goals of this workshop are to highlight the critical issues in model developments,
discuss the choices that were made and foster collaborations between different
is supported by the French Solar-Terrestrial Programme (PNST) and by COST
Action ES1005 (TOSCA).
PhD students or postdoctoral scientists are welcomed to
apply for a grant to support their travel expenses. Interested applicants
should send to the organizers a one page CV and a title and abstract of their
contribution to this workshop. Deadline to apply for a grant: 31 October 2012.
Registration is requested to attend to
this workshop but there is no fee.

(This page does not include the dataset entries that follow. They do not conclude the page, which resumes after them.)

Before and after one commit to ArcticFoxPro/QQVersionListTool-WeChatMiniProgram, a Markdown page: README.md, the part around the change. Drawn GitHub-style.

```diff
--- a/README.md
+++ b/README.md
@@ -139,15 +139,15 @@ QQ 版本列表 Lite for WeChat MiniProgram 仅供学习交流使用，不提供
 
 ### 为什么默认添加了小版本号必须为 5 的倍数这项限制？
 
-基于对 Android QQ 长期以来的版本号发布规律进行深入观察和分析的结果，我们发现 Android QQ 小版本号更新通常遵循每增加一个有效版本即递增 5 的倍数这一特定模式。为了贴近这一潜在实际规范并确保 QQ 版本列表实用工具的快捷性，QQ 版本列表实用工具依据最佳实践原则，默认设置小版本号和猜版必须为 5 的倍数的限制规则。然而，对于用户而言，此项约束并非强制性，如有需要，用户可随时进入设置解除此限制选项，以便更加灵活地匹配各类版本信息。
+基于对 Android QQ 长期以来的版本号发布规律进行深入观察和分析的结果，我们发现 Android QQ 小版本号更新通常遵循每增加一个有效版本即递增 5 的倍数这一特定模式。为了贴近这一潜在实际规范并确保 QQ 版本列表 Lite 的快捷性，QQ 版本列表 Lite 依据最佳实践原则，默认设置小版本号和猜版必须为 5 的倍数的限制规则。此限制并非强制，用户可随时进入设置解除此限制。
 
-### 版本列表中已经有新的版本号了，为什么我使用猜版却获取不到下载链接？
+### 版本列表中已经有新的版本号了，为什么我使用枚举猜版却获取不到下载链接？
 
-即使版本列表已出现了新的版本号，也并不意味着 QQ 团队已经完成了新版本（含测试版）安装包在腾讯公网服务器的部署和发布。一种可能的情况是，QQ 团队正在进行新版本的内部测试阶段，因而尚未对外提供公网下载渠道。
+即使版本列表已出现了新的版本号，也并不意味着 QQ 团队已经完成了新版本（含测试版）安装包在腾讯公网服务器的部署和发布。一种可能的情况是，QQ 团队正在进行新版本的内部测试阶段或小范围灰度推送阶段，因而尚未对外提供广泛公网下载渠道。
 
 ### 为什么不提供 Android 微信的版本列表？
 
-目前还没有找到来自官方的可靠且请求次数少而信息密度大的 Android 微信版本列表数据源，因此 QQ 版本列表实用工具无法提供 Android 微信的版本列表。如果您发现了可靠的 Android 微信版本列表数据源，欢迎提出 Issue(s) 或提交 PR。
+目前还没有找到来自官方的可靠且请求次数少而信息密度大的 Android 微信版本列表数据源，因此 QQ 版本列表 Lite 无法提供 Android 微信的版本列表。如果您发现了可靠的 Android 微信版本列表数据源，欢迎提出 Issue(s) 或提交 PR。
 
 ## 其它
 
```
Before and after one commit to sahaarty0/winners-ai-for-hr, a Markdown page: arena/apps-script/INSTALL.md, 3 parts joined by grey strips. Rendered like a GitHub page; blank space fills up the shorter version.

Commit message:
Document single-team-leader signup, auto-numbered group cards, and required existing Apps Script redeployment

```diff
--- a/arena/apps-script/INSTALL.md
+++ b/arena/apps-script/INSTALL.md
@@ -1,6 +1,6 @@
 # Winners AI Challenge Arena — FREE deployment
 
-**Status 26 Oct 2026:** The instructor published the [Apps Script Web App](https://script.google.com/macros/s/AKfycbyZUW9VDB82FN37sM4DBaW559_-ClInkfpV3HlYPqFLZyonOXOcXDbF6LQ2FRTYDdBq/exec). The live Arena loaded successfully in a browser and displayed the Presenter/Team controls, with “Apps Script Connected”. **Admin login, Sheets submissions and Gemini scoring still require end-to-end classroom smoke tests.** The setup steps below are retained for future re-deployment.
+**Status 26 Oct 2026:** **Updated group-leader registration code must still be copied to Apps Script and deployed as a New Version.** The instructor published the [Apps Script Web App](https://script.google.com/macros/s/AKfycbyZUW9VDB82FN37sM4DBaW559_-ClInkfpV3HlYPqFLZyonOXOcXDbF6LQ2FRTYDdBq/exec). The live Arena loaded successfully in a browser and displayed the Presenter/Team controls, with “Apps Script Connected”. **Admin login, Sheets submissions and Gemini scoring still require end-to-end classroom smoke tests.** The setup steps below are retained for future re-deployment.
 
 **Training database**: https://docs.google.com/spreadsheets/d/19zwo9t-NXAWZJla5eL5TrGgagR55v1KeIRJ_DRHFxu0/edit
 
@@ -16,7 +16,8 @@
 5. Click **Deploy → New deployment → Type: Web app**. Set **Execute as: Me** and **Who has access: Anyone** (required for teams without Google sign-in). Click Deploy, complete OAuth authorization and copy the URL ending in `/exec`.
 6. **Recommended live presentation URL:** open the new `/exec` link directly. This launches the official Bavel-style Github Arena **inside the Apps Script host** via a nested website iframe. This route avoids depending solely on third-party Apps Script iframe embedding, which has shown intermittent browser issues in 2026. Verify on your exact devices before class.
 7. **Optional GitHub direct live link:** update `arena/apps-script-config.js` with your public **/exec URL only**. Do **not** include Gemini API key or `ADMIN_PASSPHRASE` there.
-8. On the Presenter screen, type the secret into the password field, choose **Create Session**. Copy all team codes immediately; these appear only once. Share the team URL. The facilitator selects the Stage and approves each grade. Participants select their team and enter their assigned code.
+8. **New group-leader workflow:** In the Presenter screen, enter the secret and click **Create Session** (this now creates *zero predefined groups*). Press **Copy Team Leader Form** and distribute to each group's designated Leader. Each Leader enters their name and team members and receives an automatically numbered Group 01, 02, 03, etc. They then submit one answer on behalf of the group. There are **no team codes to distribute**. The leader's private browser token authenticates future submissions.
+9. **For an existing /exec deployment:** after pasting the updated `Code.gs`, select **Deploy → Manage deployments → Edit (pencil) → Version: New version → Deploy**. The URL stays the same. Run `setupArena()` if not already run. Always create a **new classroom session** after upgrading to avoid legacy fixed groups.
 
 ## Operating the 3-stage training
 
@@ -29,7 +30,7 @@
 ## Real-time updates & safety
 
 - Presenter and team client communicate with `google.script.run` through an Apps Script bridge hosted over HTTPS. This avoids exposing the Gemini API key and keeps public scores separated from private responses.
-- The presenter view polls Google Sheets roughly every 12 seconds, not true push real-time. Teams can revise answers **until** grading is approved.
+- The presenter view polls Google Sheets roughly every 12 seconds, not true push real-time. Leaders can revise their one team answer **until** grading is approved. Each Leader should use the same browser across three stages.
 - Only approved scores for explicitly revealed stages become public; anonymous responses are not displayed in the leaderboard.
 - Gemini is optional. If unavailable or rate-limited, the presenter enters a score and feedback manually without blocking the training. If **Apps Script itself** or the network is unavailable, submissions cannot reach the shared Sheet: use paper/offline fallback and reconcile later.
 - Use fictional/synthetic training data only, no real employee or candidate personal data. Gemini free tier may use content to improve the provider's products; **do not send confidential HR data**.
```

The deadline for registration is 15 November
2012 and should be done at
Leblanc (LATMOS/IPSL, firstname.lastname@example.org)
J. Lilensten (IPAG,
T. Dudok De Wit (LPC2E, email@example.com)
S. Bekki (LATMOS/IPSL, Slimane.Bekki@latmos.ipsl.fr)
P. Keckhut (LATMOS/IPSL, Philippe.Keckhut@latmos.ipsl.fr)
A. Hauchecorne (LATMOS/IPSL, firstname.lastname@example.org)
M. Marchand (LATMOS/IPSL, email@example.com)
F. Lefèvre (LATMOS/IPSL, firstname.lastname@example.org)
of the solar radiative input Convener: T. Dudok de Wit
Invited speakers: N. Krivova, G. Cessateur, I. Usoskin 2.Modelling
solar forcing from the surface to the upper atmosphere Conveners: S. Bekki, P. Keckhut, A. Hauchecorne Invited
speakers: S. Melo, A. Seppälä, E. Rozanov, H. Schmidt, F. Forget, A.
Hauchecorne, A. Marchaudon, G. Thuiller, K. Semeniuk 3.Radiative
transfer and chemistry Conveners: M. Marchand, F. Lefèvre
Invited speakers: M. Lopez-Puertas, D. Marsh, M. Sinnhuber, P. Verronen